Facebook published a report Tuesday on its Web site with data on the requests the company receives from foreign countries about its users -- including the percentage of requests in which Facebook is required by law to disclose at least some data.
Some 70 countries asked for account information about 17,940 Facebook users during the first six months in 2013. The United States government made the most requests for information -- about 11,000 to 12,000 on between 20,000 and 21,000 Facebook accounts. India came in with the second most requests at 3,245; followed by the United Kingdom with 1,975; Germany with 1,886; and France with 1,547.In an FAQ, Facebook explains that governments make requests seeking account information in official investigations. The majority relate to criminal activity, such as robberies or kidnappings. Governments sometimes request basic subscriber information, such as name and length of service. Other requests may also seek IP address logs or actual account content. The company said it has strict guidelines to deal with government data requests.
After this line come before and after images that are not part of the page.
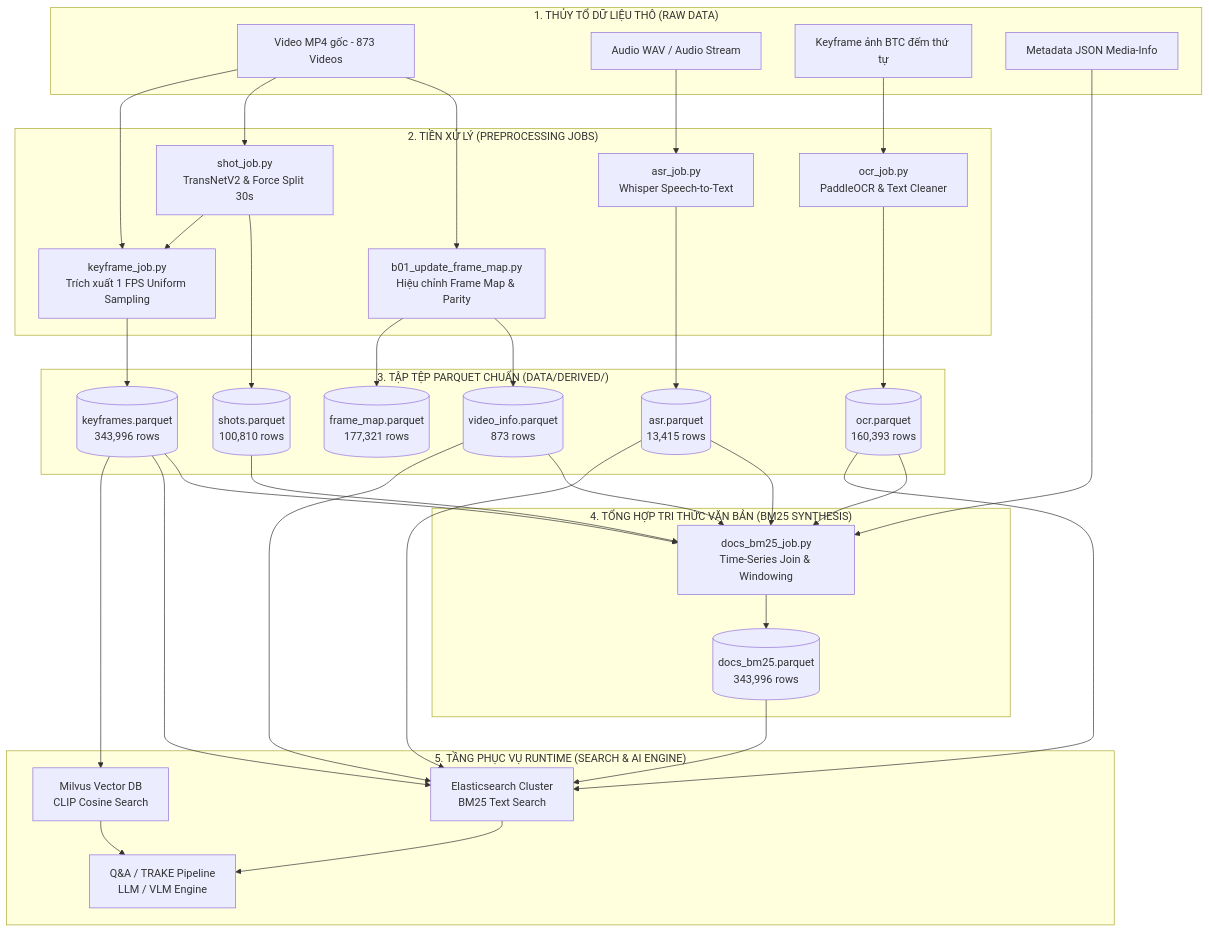
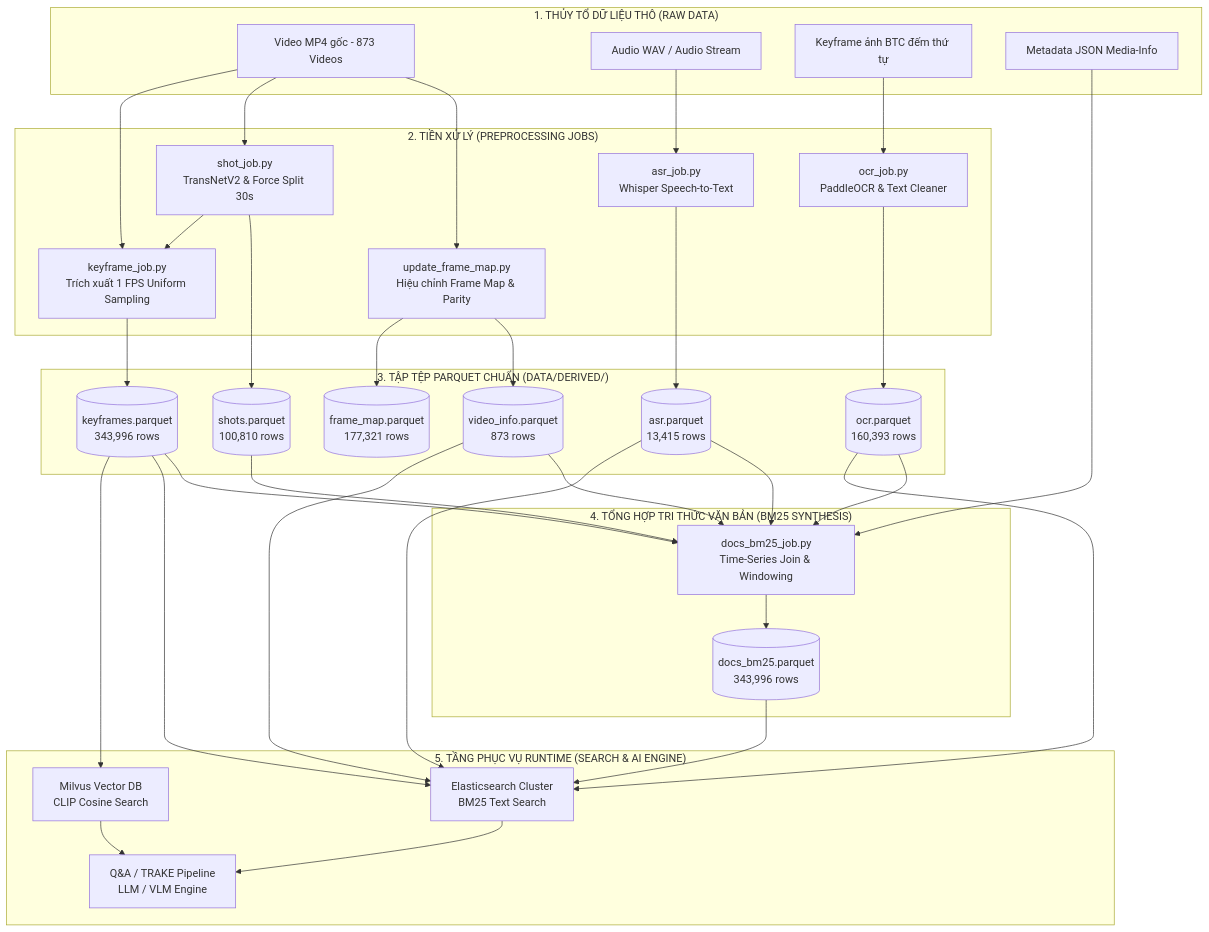
Before and after one commit to Cts7426/AI-Challenge---AIC2026---475: the diagram in docs/B_DATA_PIPELINE_SPEC.md, drawn with Mermaid. The commit also changed other lines of this file, not shown here.

Commit message:
docs(PhaseB): Cập nhật tiêu đề tài liệu chuẩn không dính mã B01

````diff
--- a/docs/B_DATA_PIPELINE_SPEC.md
+++ b/docs/B_DATA_PIPELINE_SPEC.md
@@ -57,49 +57,49 @@
 ```mermaid
 flowchart TD
     subgraph RAW["1. THỦY TỔ DỮ LIỆU THÔ (RAW DATA)"]
         A1[Video MP4 gốc - 873 Videos]
         A2[Audio WAV / Audio Stream]
         A3[Keyframe ảnh BTC đếm thứ tự]
         A4[Metadata JSON Media-Info]
     end
 
     subgraph PREPROC["2. TIỀN XỬ LÝ (PREPROCESSING JOBS)"]
-        B1[b01_update_frame_map.py<br/>Hiệu chỉnh Frame Map & Parity]
+        B1[update_frame_map.py<br/>Hiệu chỉnh Frame Map & Parity]
         B2[shot_job.py<br/>TransNetV2 & Force Split 30s]
         B3[keyframe_job.py<br/>Trích xuất 1 FPS Uniform Sampling]
         B4[asr_job.py<br/>Whisper Speech-to-Text]
         B5[ocr_job.py<br/>PaddleOCR & Text Cleaner]
     end
 
     subgraph DERIVED["3. TẬP TỆP PARQUET CHUẨN (DATA/DERIVED/)"]
         C1[(video_info.parquet<br/>873 rows)]
         C2[(frame_map.parquet<br/>177,321 rows)]
         C3[(shots.parquet<br/>100,810 rows)]
         C4[(keyframes.parquet<br/>343,996 rows)]
         C5[(asr.parquet<br/>13,415 rows)]
         C6[(ocr.parquet<br/>160,393 rows)]
     end
 
     subgraph SYNTHESIS["4. TỔNG HỢP TRI THỨC VĂN BẢN (BM25 SYNTHESIS)"]
         D1[docs_bm25_job.py<br/>Time-Series Join & Windowing]
         D2[(docs_bm25.parquet<br/>343,996 rows)]
     end
 
     subgraph SERVING["5. TẦNG PHỤC VỤ RUNTIME (SEARCH & AI ENGINE)"]
         E1[Elasticsearch Cluster<br/>BM25 Text Search]
         E2[Milvus Vector DB<br/>CLIP Cosine Search]
         E3[Q&A / TRAKE Pipeline<br/>LLM / VLM Engine]
     end
 
     A1 --> B1 --> C1 & C2
     A1 --> B2 --> C3
     B2 & A1 --> B3 --> C4
     A2 --> B4 --> C5
     A3 --> B5 --> C6
 
     C4 & C1 & C3 & C5 & C6 & A4 --> D1 --> D2
 
     C1 & C4 & C6 & C5 & D2 --> E1
     C4 --> E2
     E1 & E2 --> E3
 ```
````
"Government transparency and public safety are not mutually exclusive ideals. Each can exist simultaneously in free and open societies, and they help make us stronger," Colin Stretch, Facebook general council, wrote in the blog post. He continued: "We strongly encourage all governments to provide greater transparency about their efforts aimed at keeping the public safe, and we will continue to be aggressive advocates for greater disclosure."